■ Directions ■
Although the entries contain pictures, the copy should hold only their exact text.

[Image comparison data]

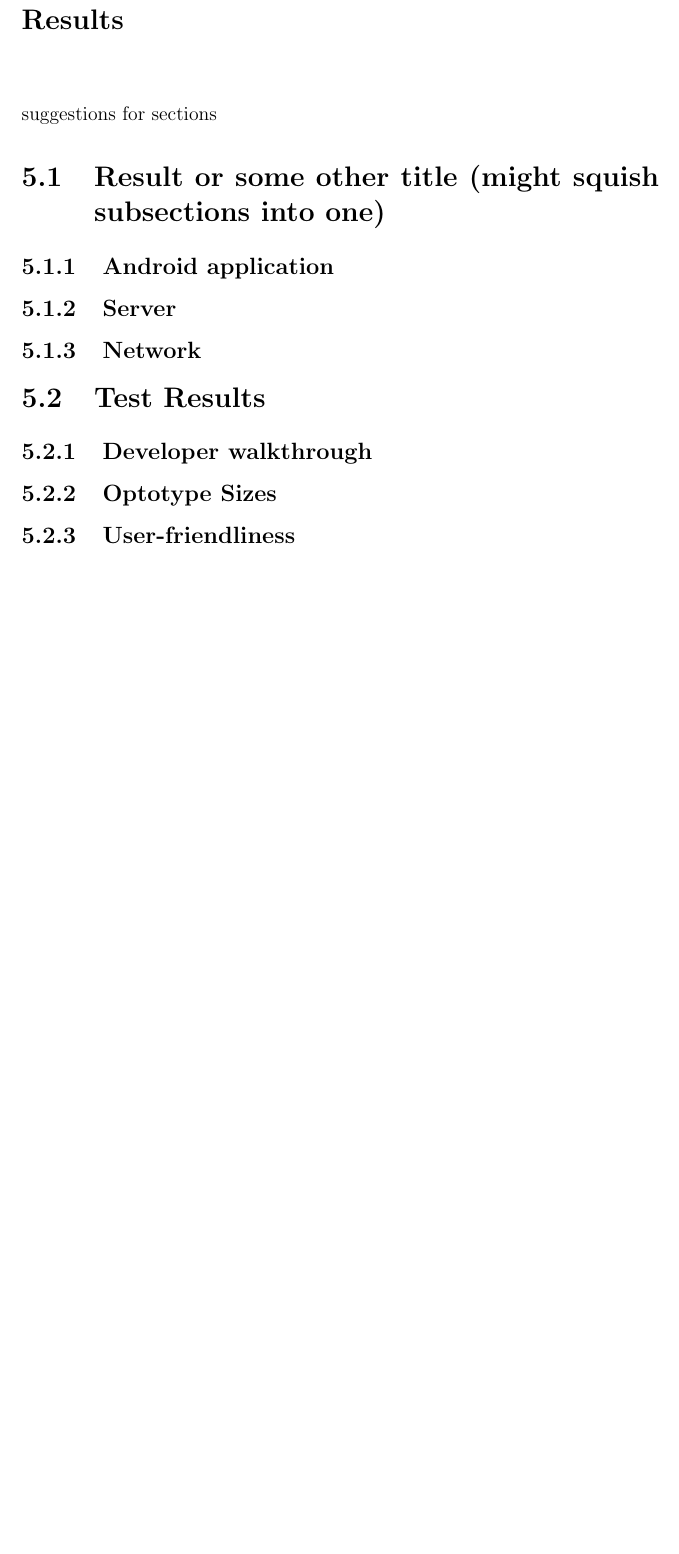
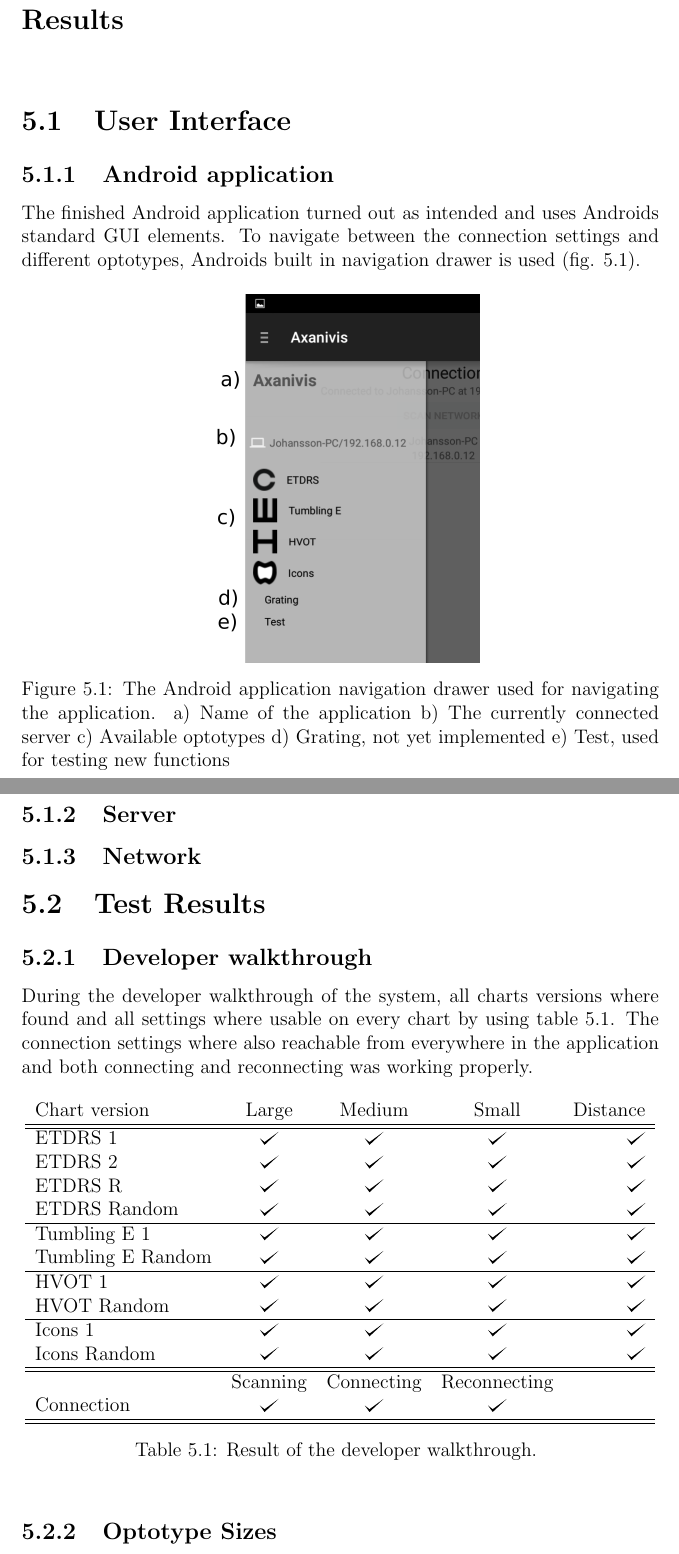
Before and after one commit to xscanpix/ProjectOftalmiatrik, a LaTeX thesis (Project/Report/report_draft.tex): part of page 23 of 27 before the commit and two parts of pages 23 and 24 of 29 after it, the two joined at a grey line, cut so that both start at the same text, the shorter picture padded with empty space. Compiled offline with pdfLaTeX.

Commit message:
Added some more

```diff
--- a/Project/Report/report_draft.tex
+++ b/Project/Report/report_draft.tex
@@ -14,6 +14,8 @@
 %\usepackage{pgf-umlsd}
 \usepackage{pgfplots}
 \usepackage{siunitx}
+
+\def\checkmark{\tikz\fill[scale=0.4](0,.35) -- (.25,0) -- (1,.7) -- (.25,.15) -- cycle;}
 
 %%%%%%%% Bibliografi %%%%%%%%%%%%%%%%%%%%%%%%%%%%%%%%%
 %% Ändrar namnet på referens headern
@@ -509,14 +511,51 @@ DISTANCE
 %The easiest way to see if our product satisfies these demands is putting it into the hands of the opticians at the university hospital and letting them test it, recording bug reports or comments. Testing will also let us determine if the system is as energy efficient as we intended.
 
 \chapter{Results}
-suggestions for sections
-\section{Result or some other title (might squish subsections into one)}
+\section{User Interface}
 \subsection{Android application}
+The finished Android application turned out as intended and uses Androids standard GUI elements. To navigate between the connection settings and different optotypes, Androids built in navigation drawer is used (fig. \ref{fig:app_nav_drawer}).
+
+\begin{figure}[h]
+\centering
+\includegraphics[width=60mm]{images/appgui/nav_drawer.png}
+%\caption{Navigation drawer with, from top to bottom, the name of the application (\textit{Axanivis}), the currently connected server (\textit{Johansson-PC/192.168.0.12}), 4 different chart versions to choose between (\textit{ETDRS, Tumbling E, HVOT and Icons}). The \textit{Grating} setting is not yet implemented and \textit{Test} is used by the developers for testing new functions.}
+\caption{The Android application navigation drawer used for navigating the application. a) Name of the application b) The currently connected server c) Available optotypes d) Grating, not yet implemented e) Test, used for testing new functions}
+\label{fig:app_nav_drawer}
+\end{figure}
+
+
 
 \subsection{Server}
 \subsection{Network}
 
 \section{Test Results}
 \subsection{Developer walkthrough}
+During the developer walkthrough of the system, all charts versions where found and all settings where usable on every chart by using table \ref{tab:test1}. The connection settings where also reachable from everywhere in the application and both connecting and reconnecting was working properly.
+
+\begin{table}[ht!]
+\centering
+\begin{tabular}{l c c c r}
+Chart version		&	Large		&	Medium		&	Small		&	Distance	\\
+\hline\hline
+ETDRS 1				&	\checkmark	&	\checkmark	&	\checkmark	&	\checkmark	\\
+ETDRS 2				&	\checkmark	&	\checkmark	&	\checkmark	&	\checkmark	\\
+ETDRS R				&	\checkmark	&	\checkmark	&	\checkmark	&	\checkmark	\\
+ETDRS Random		&	\checkmark	&	\checkmark	&	\checkmark	&	\checkmark	\\
+\hline
+Tumbling E 1		&	\checkmark	&	\checkmark	&	\checkmark	&	\checkmark	\\
+Tumbling E Random	&	\checkmark	&	\checkmark	&	\checkmark	&	\checkmark	\\
+\hline
+HVOT 1				&	\checkmark	&	\checkmark	&	\checkmark	&	\checkmark	\\
+HVOT Random			&	\checkmark	&	\checkmark	&	\checkmark	&	\checkmark	\\
+\hline
+Icons 1				&	\checkmark	&	\checkmark	&	\checkmark	&	\checkmark	\\
+Icons Random		&	\checkmark	&	\checkmark	&	\checkmark	&	\checkmark	\\
+\hline\hline
+					&	Scanning	&	Connecting	& 	Reconnecting	& \\
+Connection			&	\checkmark	&	\checkmark	&	\checkmark	&	\\
+\hline\hline
+\end{tabular}
+\caption{Result of the developer walkthrough. \label{tab:test1}}
+\end{table}
+
 \subsection{Optotype Sizes}
-\subsection{User-friendliness}
```
Also changed, not shown: Project/Report/images/appgui/nav_drawer.png (added), Project/Report/report_draft.tex (59 more changed lines), 1 other file.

■ Solution for this task ■
Before and after one commit to xscanpix/ProjectOftalmiatrik, a LaTeX thesis (Project/Report/report_draft.tex): part of page 23 of 27 before the commit and two parts of pages 23 and 24 of 29 after it, the two joined at a grey line, cut so that both start at the same text, the shorter picture padded with empty space. Compiled offline with pdfLaTeX.

Commit message:
Added some more

```diff
--- a/Project/Report/report_draft.tex
+++ b/Project/Report/report_draft.tex
@@ -14,6 +14,8 @@
 %\usepackage{pgf-umlsd}
 \usepackage{pgfplots}
 \usepackage{siunitx}
+
+\def\checkmark{\tikz\fill[scale=0.4](0,.35) -- (.25,0) -- (1,.7) -- (.25,.15) -- cycle;}
 
 %%%%%%%% Bibliografi %%%%%%%%%%%%%%%%%%%%%%%%%%%%%%%%%
 %% Ändrar namnet på referens headern
@@ -509,14 +511,51 @@ DISTANCE
 %The easiest way to see if our product satisfies these demands is putting it into the hands of the opticians at the university hospital and letting them test it, recording bug reports or comments. Testing will also let us determine if the system is as energy efficient as we intended.
 
 \chapter{Results}
-suggestions for sections
-\section{Result or some other title (might squish subsections into one)}
+\section{User Interface}
 \subsection{Android application}
+The finished Android application turned out as intended and uses Androids standard GUI elements. To navigate between the connection settings and different optotypes, Androids built in navigation drawer is used (fig. \ref{fig:app_nav_drawer}).
+
+\begin{figure}[h]
+\centering
+\includegraphics[width=60mm]{images/appgui/nav_drawer.png}
+%\caption{Navigation drawer with, from top to bottom, the name of the application (\textit{Axanivis}), the currently connected server (\textit{Johansson-PC/192.168.0.12}), 4 different chart versions to choose between (\textit{ETDRS, Tumbling E, HVOT and Icons}). The \textit{Grating} setting is not yet implemented and \textit{Test} is used by the developers for testing new functions.}
+\caption{The Android application navigation drawer used for navigating the application. a) Name of the application b) The currently connected server c) Available optotypes d) Grating, not yet implemented e) Test, used for testing new functions}
+\label{fig:app_nav_drawer}
+\end{figure}
+
+
 
 \subsection{Server}
 \subsection{Network}
 
 \section{Test Results}
 \subsection{Developer walkthrough}
+During the developer walkthrough of the system, all charts versions where found and all settings where usable on every chart by using table \ref{tab:test1}. The connection settings where also reachable from everywhere in the application and both connecting and reconnecting was working properly.
+
+\begin{table}[ht!]
+\centering
+\begin{tabular}{l c c c r}
+Chart version		&	Large		&	Medium		&	Small		&	Distance	\\
+\hline\hline
+ETDRS 1				&	\checkmark	&	\checkmark	&	\checkmark	&	\checkmark	\\
+ETDRS 2				&	\checkmark	&	\checkmark	&	\checkmark	&	\checkmark	\\
+ETDRS R				&	\checkmark	&	\checkmark	&	\checkmark	&	\checkmark	\\
+ETDRS Random		&	\checkmark	&	\checkmark	&	\checkmark	&	\checkmark	\\
+\hline
+Tumbling E 1		&	\checkmark	&	\checkmark	&	\checkmark	&	\checkmark	\\
+Tumbling E Random	&	\checkmark	&	\checkmark	&	\checkmark	&	\checkmark	\\
+\hline
+HVOT 1				&	\checkmark	&	\checkmark	&	\checkmark	&	\checkmark	\\
+HVOT Random			&	\checkmark	&	\checkmark	&	\checkmark	&	\checkmark	\\
+\hline
+Icons 1				&	\checkmark	&	\checkmark	&	\checkmark	&	\checkmark	\\
+Icons Random		&	\checkmark	&	\checkmark	&	\checkmark	&	\checkmark	\\
+\hline\hline
+					&	Scanning	&	Connecting	& 	Reconnecting	& \\
+Connection			&	\checkmark	&	\checkmark	&	\checkmark	&	\\
+\hline\hline
+\end{tabular}
+\caption{Result of the developer walkthrough. \label{tab:test1}}
+\end{table}
+
 \subsection{Optotype Sizes}
-\subsection{User-friendliness}
```
Also changed, not shown: Project/Report/images/appgui/nav_drawer.png (added), Project/Report/report_draft.tex (59 more changed lines), 1 other file.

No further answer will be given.